April 21 was an important day for East Taranaki Environment Collective (ETEC). It was when representatives gathered at Pukearuhe Marae in North Taranaki to celebrate the beginning of an exciting new era in kiwi conservation.
Three Taranaki conservation projects – ETEC included – received Jobs for Nature funding through the national kiwi charity Kiwis for kiwi.
This funding will allow ETEC to further advance the success we have been achieving in growing populations of resident kiwi in 13,000 ha of land surrounding the upper reaches of the Waitara River in Eastern Taranaki.
Our protected area is also now home to emerging populations of North Island kokako and New Zealand long-tailed bat, with the bat now officially classified as critically endangered.
The Jobs for Nature funding will allow ETEC to expand the amount of kiwi habitat under active predator control management by 5775ha.
This additional acreage will be to the south and east of the current conservation area, and will also connect with land to come under predator management by one of the other projects to receive funding – Te Kohanga Ahuru, a pest control collaboration between northern Taranaki iwi Ngati Tama, Ngati Mutunga and Ngati Maru.
“Kiwi are territorial birds, and our resident population is now growing to the extent that many are migrating out of the land under our predator control. The inclusion of the additional land will allow us to work to protect those birds as well,” says ETEC general manager Rebecca Somerfield.

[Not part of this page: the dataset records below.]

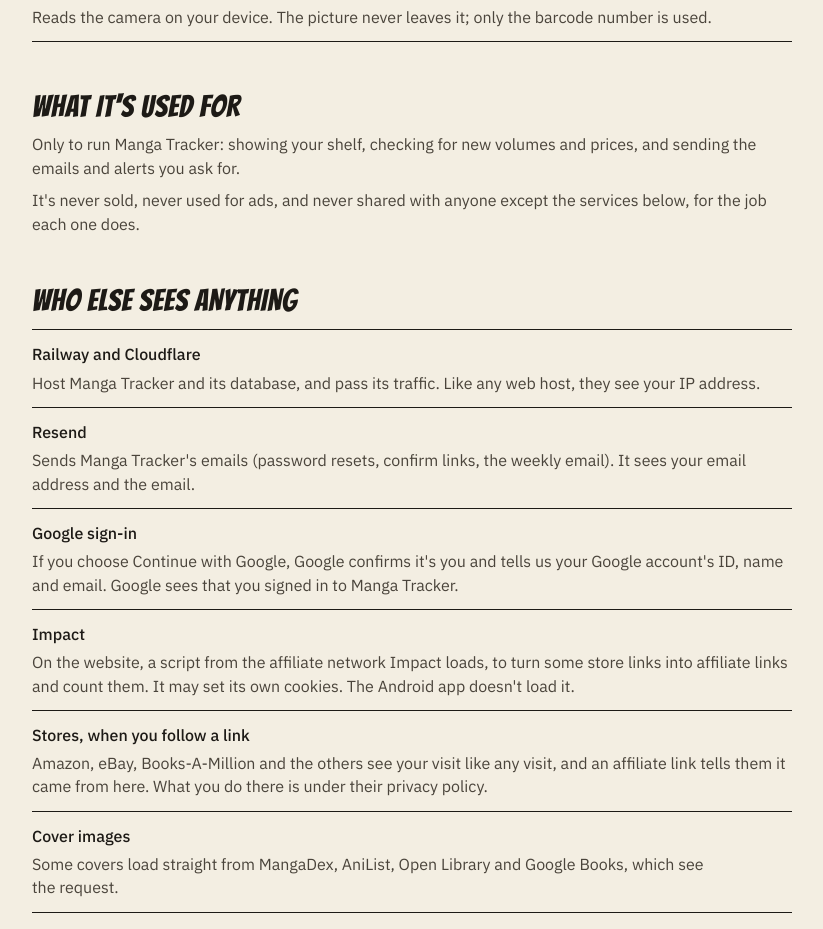
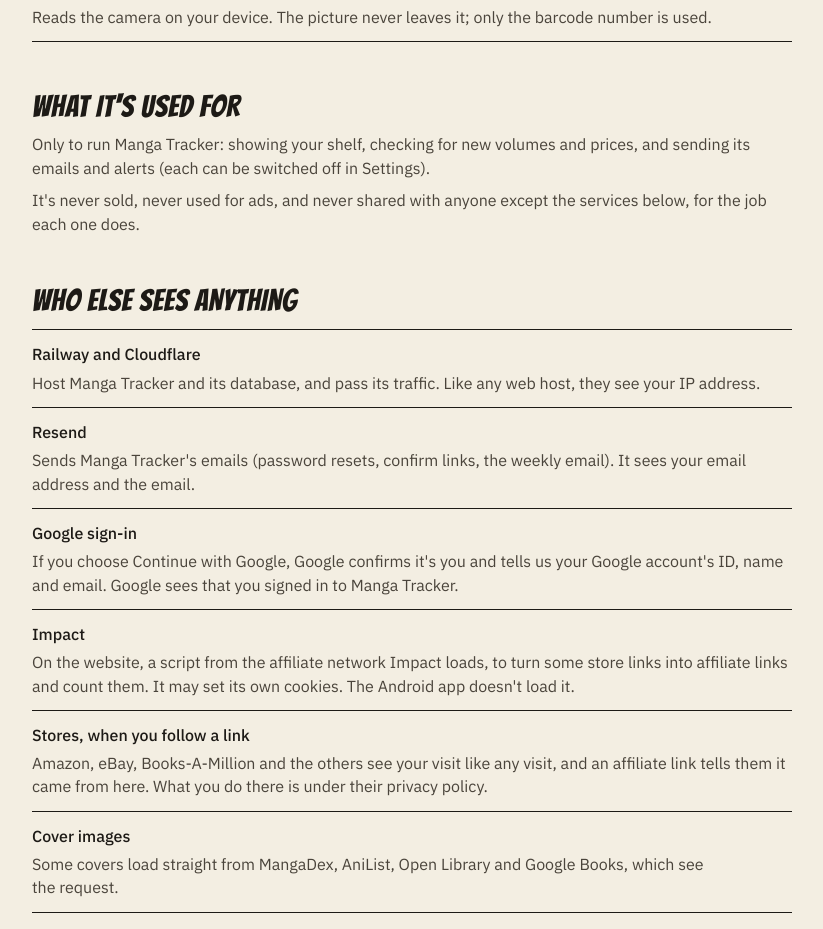
Before and after one commit to Shriyashzzz/mangaTracker, a React (Vite) app in the folder client/: page /privacy in a window 1280 px wide. Shown: the part 1440-2369 px from the top of the page, without its empty margins (228-1051 px from the left). Built offline with nearby package versions, Linux system fonts and the light colour scheme; no server answers.

Commit message:
docs(privacy): emails are no longer only the ones asked for

```diff
--- a/client/src/pages/Privacy/Privacy.tsx
+++ b/client/src/pages/Privacy/Privacy.tsx
@@ -165,7 +165,7 @@ export function PrivacyPage() {
         id="pv-use"
         title="What it's used for"
         lines={[
-          "Only to run Manga Tracker: showing your shelf, checking for new volumes and prices, and sending the emails and alerts you ask for.",
+          "Only to run Manga Tracker: showing your shelf, checking for new volumes and prices, and sending its emails and alerts (each can be switched off in Settings).",
           "It's never sold, never used for ads, and never shared with anyone except the services below, for the job each one does.",
         ]}
       />
```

The expansion programme will require additional staff, and the aim is to create the equivalent of 15.3 full time equivalents (FTEs), this employment funded by the Jobs for Nature grant.
The funding announcement is also a major boost for ETEC expansion plans called Te Whakakotahi which, as well as involving an increase in the amount of land under predator control, also involves development of a field centre at Purangi and construction of a native bird rehabilitation centre and kiwi house in the Inglewood area.